December 17, 2011 – February 21, 2012
“When I came across the word ‘Dada’ I was called upon twice by Dionysius. D.A.D.A. (Dionysius Aeropagite). At that time I was interested in the alchemy of letters and words.”
-Hugo Ball, 18.6.1921
Was ist Kunst Hugo Ball will confront Greek-Orthodox icons with IRWIN-framed Dada works, complying with Dionysius’ invocation. This is the exhibitionʼs second presentation after it was conceived for and shown at the Cabaret Voltaire in Zürich in 2010. In Ljubljana Irwin will be showing the magazine Dada 4-5 of 1919, as well as the famous photograph of Hugo Ball as magical bishop dressed in a Cubist costume. Furthermore, there will be a large-scale photograph of Bishop Metodij Zlatanov, Christian-Orthodox Metropolitan of Macedonia, produced specifically for this exhibition and showing him holding in his hands an original Dada work from the Kunsthaus Zürich as if it was an
icon in a procession.
Adrian Notz, co-producer of Was ist Kunst Hugo Ball and director of Cabaret Voltaire, describes icons as “ritualistic tools which do not represent holiness but are the substance itself, thus giving direct access to divinity. Their function as ritualistic tools brings icons very close to what Hugo Ball tried to achieve with Dada. Dada was neither a ʻstyleʼ nor a ʻmovement of artʼ, but a gesture Ball thought would help him obtain mystic insights. He conceived of this notion the night he was intoning phonetic poems in the guise and voice of a bishop. On 18 June 1921 Ball wrote in his diary Flucht aus der Zeit (1927): when I came across the word ʻDadaʼ Dionysius called upon me twice.

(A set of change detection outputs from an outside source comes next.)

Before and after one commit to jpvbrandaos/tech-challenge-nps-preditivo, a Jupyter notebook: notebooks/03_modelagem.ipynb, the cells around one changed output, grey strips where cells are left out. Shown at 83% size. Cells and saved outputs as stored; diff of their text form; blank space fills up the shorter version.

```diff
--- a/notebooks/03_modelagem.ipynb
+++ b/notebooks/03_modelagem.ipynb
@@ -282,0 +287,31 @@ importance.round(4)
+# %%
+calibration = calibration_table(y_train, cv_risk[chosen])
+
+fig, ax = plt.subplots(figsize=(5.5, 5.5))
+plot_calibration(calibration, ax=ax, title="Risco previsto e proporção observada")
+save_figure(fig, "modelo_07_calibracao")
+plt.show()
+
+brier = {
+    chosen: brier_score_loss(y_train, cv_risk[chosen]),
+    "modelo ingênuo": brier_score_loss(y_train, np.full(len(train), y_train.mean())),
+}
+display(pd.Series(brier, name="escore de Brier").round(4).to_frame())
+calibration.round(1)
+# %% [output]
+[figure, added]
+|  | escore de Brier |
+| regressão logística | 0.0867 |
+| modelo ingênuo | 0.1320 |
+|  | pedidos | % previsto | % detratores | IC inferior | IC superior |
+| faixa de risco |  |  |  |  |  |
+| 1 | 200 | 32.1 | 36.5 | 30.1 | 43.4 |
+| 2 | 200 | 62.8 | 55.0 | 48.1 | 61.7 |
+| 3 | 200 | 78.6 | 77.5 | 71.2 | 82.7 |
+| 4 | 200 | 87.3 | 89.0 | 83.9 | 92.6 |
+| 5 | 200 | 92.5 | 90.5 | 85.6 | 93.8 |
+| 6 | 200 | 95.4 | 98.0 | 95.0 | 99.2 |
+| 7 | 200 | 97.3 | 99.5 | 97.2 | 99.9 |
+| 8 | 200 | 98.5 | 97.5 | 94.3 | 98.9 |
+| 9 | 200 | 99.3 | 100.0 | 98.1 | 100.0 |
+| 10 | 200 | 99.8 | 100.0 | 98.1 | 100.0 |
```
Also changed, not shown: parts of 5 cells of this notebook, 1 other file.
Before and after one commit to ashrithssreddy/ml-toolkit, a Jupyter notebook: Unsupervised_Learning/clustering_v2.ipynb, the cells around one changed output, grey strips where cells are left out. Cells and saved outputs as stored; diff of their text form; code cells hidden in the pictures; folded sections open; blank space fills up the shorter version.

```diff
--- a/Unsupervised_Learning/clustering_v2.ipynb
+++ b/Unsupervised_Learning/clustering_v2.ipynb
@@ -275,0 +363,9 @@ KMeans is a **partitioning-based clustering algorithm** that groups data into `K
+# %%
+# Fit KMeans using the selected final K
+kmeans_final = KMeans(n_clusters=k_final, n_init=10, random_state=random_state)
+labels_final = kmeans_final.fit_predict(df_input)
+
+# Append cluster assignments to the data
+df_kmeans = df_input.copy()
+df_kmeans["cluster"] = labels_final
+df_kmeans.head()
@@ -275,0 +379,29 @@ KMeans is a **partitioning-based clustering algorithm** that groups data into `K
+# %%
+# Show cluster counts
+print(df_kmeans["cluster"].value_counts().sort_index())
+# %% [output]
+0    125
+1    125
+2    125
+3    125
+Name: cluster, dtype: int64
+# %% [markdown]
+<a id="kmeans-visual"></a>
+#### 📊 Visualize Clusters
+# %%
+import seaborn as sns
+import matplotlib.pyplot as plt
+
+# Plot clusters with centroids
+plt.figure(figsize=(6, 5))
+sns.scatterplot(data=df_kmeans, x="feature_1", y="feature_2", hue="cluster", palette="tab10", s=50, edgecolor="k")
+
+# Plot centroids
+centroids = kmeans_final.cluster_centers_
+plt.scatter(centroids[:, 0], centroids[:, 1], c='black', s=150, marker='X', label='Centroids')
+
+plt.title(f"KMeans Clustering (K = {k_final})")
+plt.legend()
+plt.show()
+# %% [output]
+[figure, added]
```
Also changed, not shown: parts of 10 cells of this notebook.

D.A. –
D.A. He was not talking about Bacchus (Dionysus), but Dionysius Areopagita, a controversial mystic from the 5th century A.D. Ball had published a book about in 1923 entitled Byzantinisches Christentum.
IRWIN has dealt with the subject of icons in their series Was ist Kunst since 1984. In direct reference to the Last Futurist Exhibition 0,10, staged in St. Petersburg in 1915, IRWIN presents the pictures of their series in similar ‘Petersburg hanging’ fashion as the Suprematists did, Malevich’s Black Square hanging in the corner facing the entrance, the place where one would expect an icon to hang, thus turning it into an icon in its own right and becoming what this painting has been for years: the essential modern icon. IRWIN used Malevich’s Black Square, other Suprematist icons and other motives from the history of art and formulated them into a new whole. In 1995, when Was Ist Kunst
was translated into icons, IRWIN selected a number of it’s own formulations out of the entire Was Ist Kunst body of works and started, following the tradition of icon painting, to copy them. Images from both series are connected by specific frames that are used to homogenize the diversity of aspects.”